Seas of Pearls
Images inhaled and exhaled, gently but deeply. Details of a naked person, close-ups of deep-sea creatures—jelly fish, algae, cnidaria, at first, still a stony landscape. Small, precise picture waves, as though set off by hitting the surface of still water, set Seas of Pearls in motion. With this we experience through our bodies an encounter with the bodies in the film, and the body film: how the camera makes contact with the surfaces, how it transmits the rhythm of swimming beings to itself, how the montage gently rises and ebbs away, how the light refracts in the lens.
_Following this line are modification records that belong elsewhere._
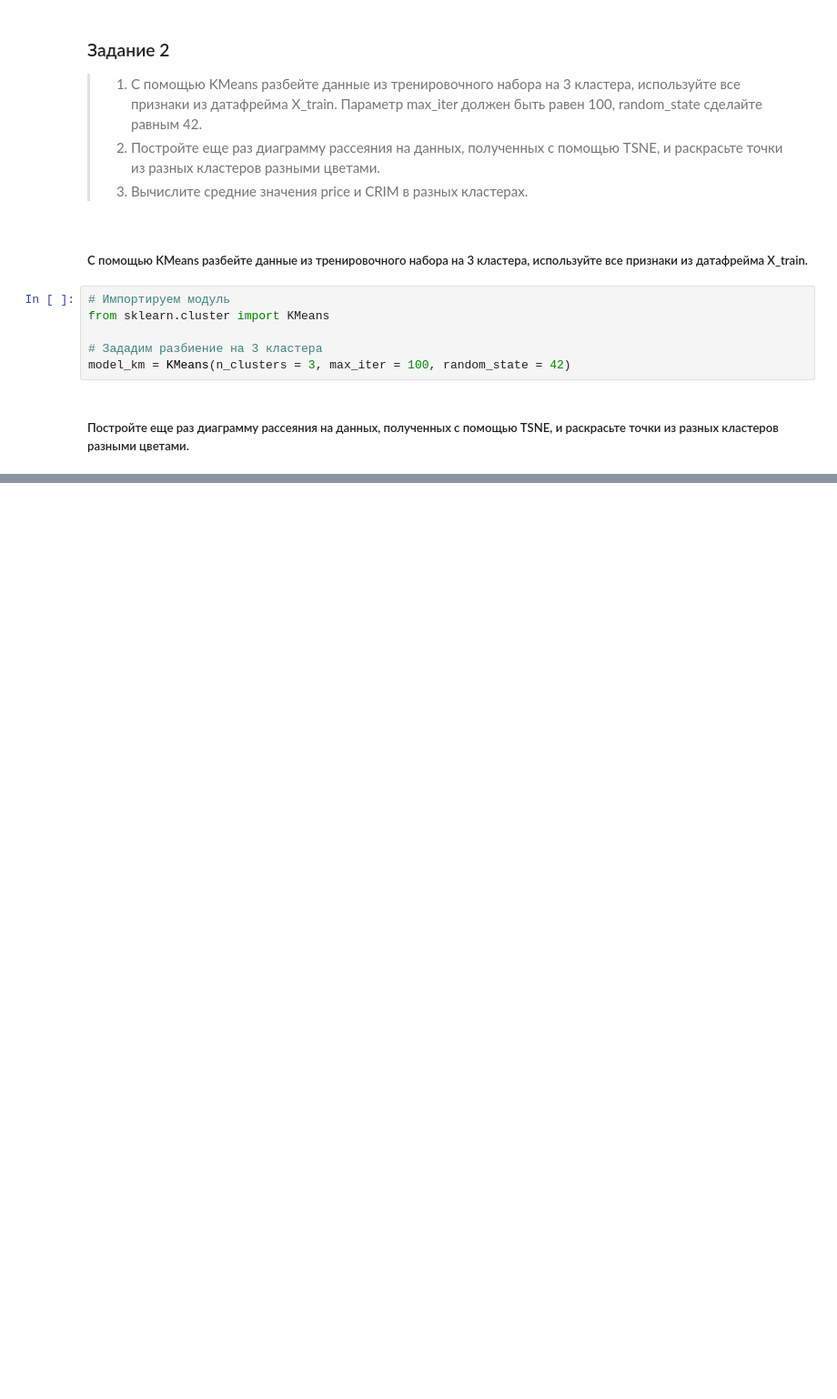
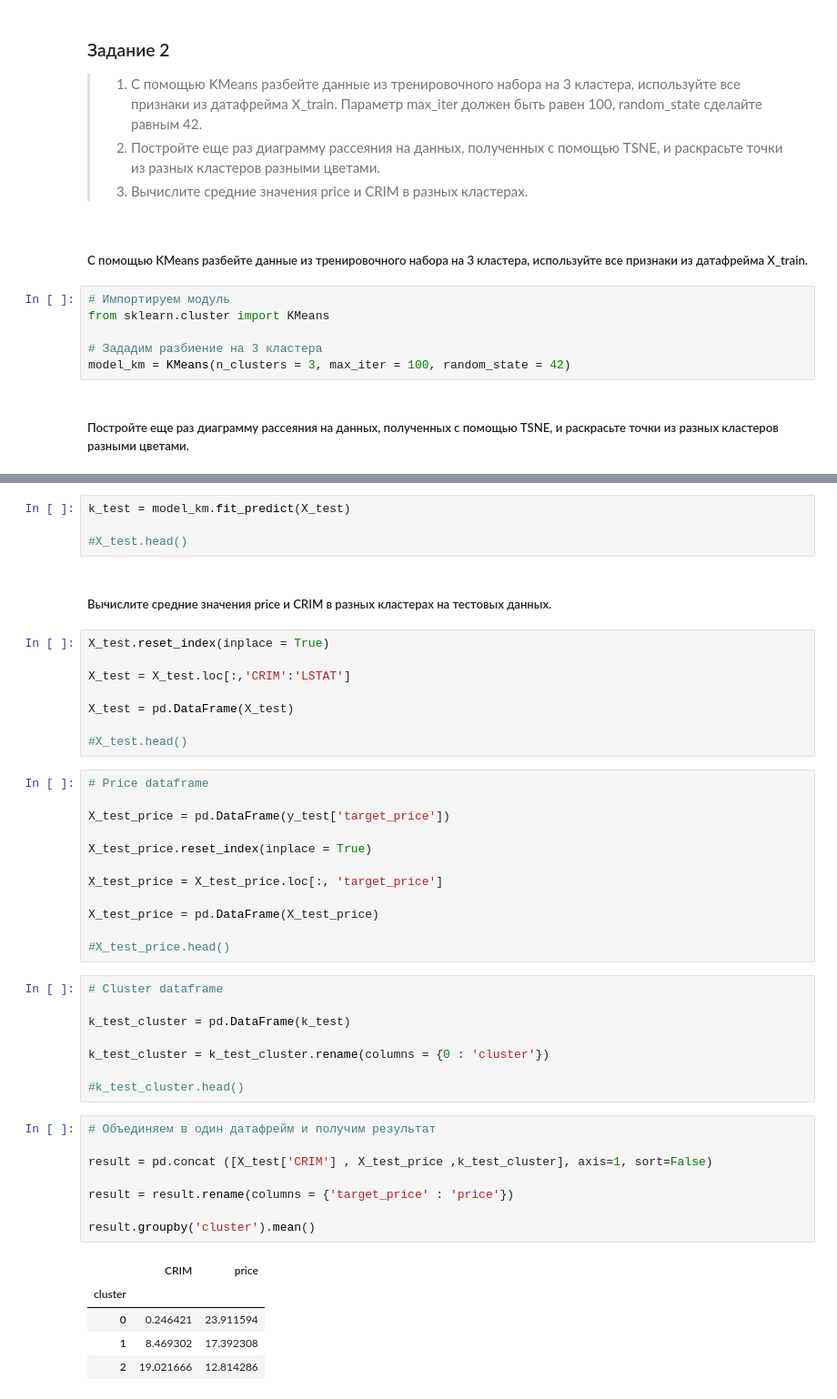
Before and after one commit to LuckyDima/Geekbrains_DB_0607, a Jupyter notebook: Data Science/Lesson8/Lesson8.ipynb, the cells around one changed output, grey strips where cells are left out. Shown: that part at 91% size. Cells and saved outputs as stored; diff of their text form; blank space fills up the shorter version.

```diff
--- a/Data Science/Lesson8/Lesson8.ipynb
+++ b/Data Science/Lesson8/Lesson8.ipynb
@@ -159,0 +139,48 @@ plt.scatter(centers[:,0], centers[:,1], centers[:,1],  c = 'red', marker = 's');
+# %%
+k_test = model_km.fit_predict(X_test)
+
+#X_test.head()
+# %% [markdown]
+##### Вычислите средние значения price и CRIM в разных кластерах на тестовых данных.
+# %%
+X_test.reset_index(inplace = True)
+
+X_test = X_test.loc[:,'CRIM':'LSTAT']
+
+X_test = pd.DataFrame(X_test)
+
+#X_test.head()
+# %%
+# Price dataframe
+
+X_test_price = pd.DataFrame(y_test['target_price'])
+
+X_test_price.reset_index(inplace = True)
+
+X_test_price = X_test_price.loc[:, 'target_price']
+
+X_test_price = pd.DataFrame(X_test_price)
+
+#X_test_price.head()
+# %%
+# Cluster dataframe
+
+k_test_cluster = pd.DataFrame(k_test)
+
+k_test_cluster = k_test_cluster.rename(columns = {0 : 'cluster'})
+
+#k_test_cluster.head()
+# %%
+# Объединяем в один датафрейм и получим результат
+
+result = pd.concat ([X_test['CRIM'] , X_test_price ,k_test_cluster], axis=1, sort=False)
+
+result = result.rename(columns = {'target_price' : 'price'})
+
+result.groupby('cluster').mean()
+# %% [output]
+|  | CRIM | price |
+| cluster |  |  |
+| 0 | 0.246421 | 23.911594 |
+| 1 | 8.469302 | 17.392308 |
+| 2 | 19.021666 | 12.814286 |
```
Also changed, not shown: parts of 6 cells of this notebook.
In the fourth of nine parts of a series of works based on Arthur Schnitzler´s "Traumnovelle" ("Dream Story"), Katrina Daschner constructs a unique shift of the usual gaze: we do indeed see thoroughly sensual, haptic creatures that invite us to touch them, but we never arrive at the false calm of clear gender categorization. Whether man or woman plays no role, cannot be established, is fluid and fleeting, like the surfaces of the film itself. One sees aesthetic, seductive, moving, pulsating, sprawling phenomena and organisms, which want to be touched yet nonetheless glide away with the gaze at the images. Here, the eye of the world does not make them a sign, as the camera is, instead, a body that relates to other bodies. "Thousand tentacles feeling their way through space rather than a single lens taking it in view" (Anne Rutherford).
Translation: Lisa Rosenblatt
Jellyfish floating gracefully through the water. Gently swaying sea anemones. Fragmenting closeups of naked skin. Gaping fissures in rough rock. Sensual body sculptures that blend in their similarity of form and montage to a hybrid film body: silent, beautiful, erotic. The reproduction of bodies far from social ascription as new artistic creations — in and through film. (Diagonale, catalogue 2016)